What has happened in many dojo, Isshinryu since that is my most experience, is they never progress. They all assume this is the written in stone way of doing it in basics techniques, kata and kumite. Most never learn there is more, something beyond the basics, if fighting is a part of the agenda when instructing.
Once you learn how to effectively punch and/or strike then leave chambering behind. Cover your open zones. Marc MacYoung refers to those areas as quadrants. We have only two hands, forearms, elbows, etc. to cover our entire front. He divides this into four quadrants where our arms, etc. can cover only two of them at a time. You need to use positioning to cover the two not covered by the arms. Keeping the open quadrants out of range while covering the other two with arms and hands, etc. is a good thing.
You cannot do this fundamental protection if you chamber. Also remember that if you chamber or re-chamber you are broadcasting your intent and the distance you have to travel from chamber to target with a punch means a good fighter has time to move and not get hit. Marc makes a lot of sense with this and many Isshinryu factions do not teach us this strategic truism.

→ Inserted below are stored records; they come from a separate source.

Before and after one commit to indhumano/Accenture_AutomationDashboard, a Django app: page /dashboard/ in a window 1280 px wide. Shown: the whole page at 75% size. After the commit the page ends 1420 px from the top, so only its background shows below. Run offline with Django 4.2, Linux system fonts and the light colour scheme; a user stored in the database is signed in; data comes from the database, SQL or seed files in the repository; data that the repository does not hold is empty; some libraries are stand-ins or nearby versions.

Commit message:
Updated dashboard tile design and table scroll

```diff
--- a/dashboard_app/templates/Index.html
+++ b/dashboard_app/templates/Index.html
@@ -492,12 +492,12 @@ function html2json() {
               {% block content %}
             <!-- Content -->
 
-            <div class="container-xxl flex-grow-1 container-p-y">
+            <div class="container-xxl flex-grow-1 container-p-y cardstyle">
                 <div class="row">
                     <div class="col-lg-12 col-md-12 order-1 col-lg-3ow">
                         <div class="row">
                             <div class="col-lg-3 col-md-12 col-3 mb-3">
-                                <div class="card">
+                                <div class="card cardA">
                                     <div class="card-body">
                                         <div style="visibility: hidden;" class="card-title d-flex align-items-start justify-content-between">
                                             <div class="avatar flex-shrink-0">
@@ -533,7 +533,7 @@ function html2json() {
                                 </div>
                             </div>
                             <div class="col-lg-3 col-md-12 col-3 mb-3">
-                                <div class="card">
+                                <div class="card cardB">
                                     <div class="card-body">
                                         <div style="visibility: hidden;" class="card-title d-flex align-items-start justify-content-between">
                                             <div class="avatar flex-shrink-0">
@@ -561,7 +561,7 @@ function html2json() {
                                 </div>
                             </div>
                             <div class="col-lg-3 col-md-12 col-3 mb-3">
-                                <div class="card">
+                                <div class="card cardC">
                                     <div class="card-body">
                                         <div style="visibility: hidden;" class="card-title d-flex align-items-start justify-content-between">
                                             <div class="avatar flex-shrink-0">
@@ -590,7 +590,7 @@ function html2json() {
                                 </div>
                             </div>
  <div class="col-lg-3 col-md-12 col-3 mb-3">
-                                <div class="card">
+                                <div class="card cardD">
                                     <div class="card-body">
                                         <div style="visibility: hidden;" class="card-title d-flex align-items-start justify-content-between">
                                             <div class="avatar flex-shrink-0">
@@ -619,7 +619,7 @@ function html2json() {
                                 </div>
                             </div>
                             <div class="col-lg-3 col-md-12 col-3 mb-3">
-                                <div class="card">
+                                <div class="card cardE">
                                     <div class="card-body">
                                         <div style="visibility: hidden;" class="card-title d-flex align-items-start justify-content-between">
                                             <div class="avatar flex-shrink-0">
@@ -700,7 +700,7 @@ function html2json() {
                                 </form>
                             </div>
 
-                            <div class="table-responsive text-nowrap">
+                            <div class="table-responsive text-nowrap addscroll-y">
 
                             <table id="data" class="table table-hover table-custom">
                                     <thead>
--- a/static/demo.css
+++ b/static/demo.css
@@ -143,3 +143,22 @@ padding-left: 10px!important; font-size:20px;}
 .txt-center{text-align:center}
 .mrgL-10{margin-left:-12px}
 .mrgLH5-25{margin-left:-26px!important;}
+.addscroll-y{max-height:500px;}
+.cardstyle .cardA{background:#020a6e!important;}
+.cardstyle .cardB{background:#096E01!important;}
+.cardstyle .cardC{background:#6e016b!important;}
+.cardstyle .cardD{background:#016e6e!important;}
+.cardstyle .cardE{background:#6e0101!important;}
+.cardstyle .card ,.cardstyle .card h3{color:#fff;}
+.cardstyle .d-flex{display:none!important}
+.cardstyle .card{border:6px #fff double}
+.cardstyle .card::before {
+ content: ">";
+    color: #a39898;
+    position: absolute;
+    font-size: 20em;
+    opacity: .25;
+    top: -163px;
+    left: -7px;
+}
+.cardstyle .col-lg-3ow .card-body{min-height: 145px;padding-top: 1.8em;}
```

Chambering, good for learning; chambering, not good in fighting strategies and tactics. Move beyond chambering, yes! Remember if your hands and arms are in a protective position covering two of your quadrants; if you position your body to keep the other two out of punch/striking distance then those two arms and hands should be such that when you move quickly into range they strike like really, really powerfully, yes?
MacYoung, Marc. "A Professional's Guide to Ending Violence Quickly: How Bouncers, Bodyguards, and Other Security Professionals Handle Ugly Situations." Paladin Press. Boulder, Colorado. 1996.
MacYoung, Marc. "Violence, Blunders, and Fractured Jaws: Advanced Awareness Techniques and Street Etiquette." Paladin Press. Boulder, Colorado. 1992.